Cultural Aspects of End-of-Life Advance Care Planning for African Americans: An Ethnonursing Study

John W. Collins, University of Michigan-Flint, Flint, MI, USA.
Rick Zoucha, Duquesne University, Pittsburgh, PA, USA.
Joan Such Lockhart, Duquesne University, Pittsburgh, PA, USA.
Sandra J. Mixer, University of Tennessee-Knoxville, Knoxville, TN, USA.


INTRODUCTION: Advance directive completion rates among the general population are low, with even lower completion rates among African Americans (AAs). This study's purpose was to identify culturally based meanings, expressions, and traditions of end-of-life (EOL) advance care planning (ACP) and decision making in order to promote culturally congruent nursing care among African Americans. METHODOLOGY: Leininger's Culture Care Theory and Ethnonursing Research Method guided the study. A convenience sample of 21 informants were interviewed in community settings. Data analysis was guided using Leininger's phases of ethnonursing data analysis for qualitative data. RESULTS: Three themes emerged that affect EOL decision making: (a) faith in God and belief in life after death, (b) a strong matriarchal family structure, and (c) fear of talking about death and mistrust of the U.S. health care system.

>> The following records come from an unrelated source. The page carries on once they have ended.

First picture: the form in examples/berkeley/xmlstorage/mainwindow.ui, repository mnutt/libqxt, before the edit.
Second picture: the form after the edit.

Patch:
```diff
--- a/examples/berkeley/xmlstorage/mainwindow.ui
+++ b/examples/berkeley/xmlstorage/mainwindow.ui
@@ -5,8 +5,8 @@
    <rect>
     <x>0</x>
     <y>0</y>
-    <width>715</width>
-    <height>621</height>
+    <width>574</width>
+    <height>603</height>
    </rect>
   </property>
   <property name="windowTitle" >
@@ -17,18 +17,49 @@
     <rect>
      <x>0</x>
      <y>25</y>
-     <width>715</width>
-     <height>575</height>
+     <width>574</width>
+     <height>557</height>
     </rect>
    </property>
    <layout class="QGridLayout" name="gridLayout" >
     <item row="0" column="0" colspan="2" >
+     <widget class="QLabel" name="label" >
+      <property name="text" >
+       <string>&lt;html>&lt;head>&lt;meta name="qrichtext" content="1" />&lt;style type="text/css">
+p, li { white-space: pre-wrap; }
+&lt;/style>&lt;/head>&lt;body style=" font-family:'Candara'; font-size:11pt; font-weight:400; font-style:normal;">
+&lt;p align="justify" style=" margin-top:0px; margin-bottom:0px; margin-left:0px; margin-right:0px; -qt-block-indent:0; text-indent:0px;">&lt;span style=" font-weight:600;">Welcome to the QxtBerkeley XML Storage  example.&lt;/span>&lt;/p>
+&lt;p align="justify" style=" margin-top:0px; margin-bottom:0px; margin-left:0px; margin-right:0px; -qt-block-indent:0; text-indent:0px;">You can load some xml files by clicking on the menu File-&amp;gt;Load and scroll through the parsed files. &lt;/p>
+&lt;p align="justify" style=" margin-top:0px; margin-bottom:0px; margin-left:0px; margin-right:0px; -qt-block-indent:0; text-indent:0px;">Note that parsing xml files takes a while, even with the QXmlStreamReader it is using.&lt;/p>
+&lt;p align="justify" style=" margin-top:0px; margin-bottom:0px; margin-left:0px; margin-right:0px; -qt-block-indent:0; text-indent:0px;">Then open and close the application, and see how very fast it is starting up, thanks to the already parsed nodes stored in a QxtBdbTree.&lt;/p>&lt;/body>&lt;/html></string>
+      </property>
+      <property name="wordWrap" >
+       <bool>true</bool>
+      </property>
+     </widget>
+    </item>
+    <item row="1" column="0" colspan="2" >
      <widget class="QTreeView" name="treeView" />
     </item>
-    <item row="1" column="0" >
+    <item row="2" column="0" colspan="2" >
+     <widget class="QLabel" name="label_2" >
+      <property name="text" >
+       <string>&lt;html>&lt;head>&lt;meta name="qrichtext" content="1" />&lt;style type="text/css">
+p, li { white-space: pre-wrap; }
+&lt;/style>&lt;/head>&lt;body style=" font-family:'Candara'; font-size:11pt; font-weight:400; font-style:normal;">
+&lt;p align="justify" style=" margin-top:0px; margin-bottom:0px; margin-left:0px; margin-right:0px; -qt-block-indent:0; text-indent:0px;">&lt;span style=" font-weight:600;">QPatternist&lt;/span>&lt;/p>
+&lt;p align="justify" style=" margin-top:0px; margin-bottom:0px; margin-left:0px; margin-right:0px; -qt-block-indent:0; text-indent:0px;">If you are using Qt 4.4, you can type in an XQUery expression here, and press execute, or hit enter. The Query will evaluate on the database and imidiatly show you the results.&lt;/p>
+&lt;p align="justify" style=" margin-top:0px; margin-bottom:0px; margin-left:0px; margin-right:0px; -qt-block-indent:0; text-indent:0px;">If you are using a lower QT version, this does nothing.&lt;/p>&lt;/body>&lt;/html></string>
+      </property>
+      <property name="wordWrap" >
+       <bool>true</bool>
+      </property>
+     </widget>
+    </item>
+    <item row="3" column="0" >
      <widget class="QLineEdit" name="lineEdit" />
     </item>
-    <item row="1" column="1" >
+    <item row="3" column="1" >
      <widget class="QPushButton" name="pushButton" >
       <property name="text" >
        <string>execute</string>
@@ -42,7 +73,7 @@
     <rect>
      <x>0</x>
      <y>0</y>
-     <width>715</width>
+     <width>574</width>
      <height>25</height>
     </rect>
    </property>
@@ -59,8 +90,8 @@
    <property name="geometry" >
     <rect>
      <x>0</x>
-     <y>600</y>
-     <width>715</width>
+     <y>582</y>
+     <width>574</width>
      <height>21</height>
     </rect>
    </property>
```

DISCUSSION: AA culture, beliefs, and traditions influence EOL ACP and practices, and must be considered while providing culturally congruent care.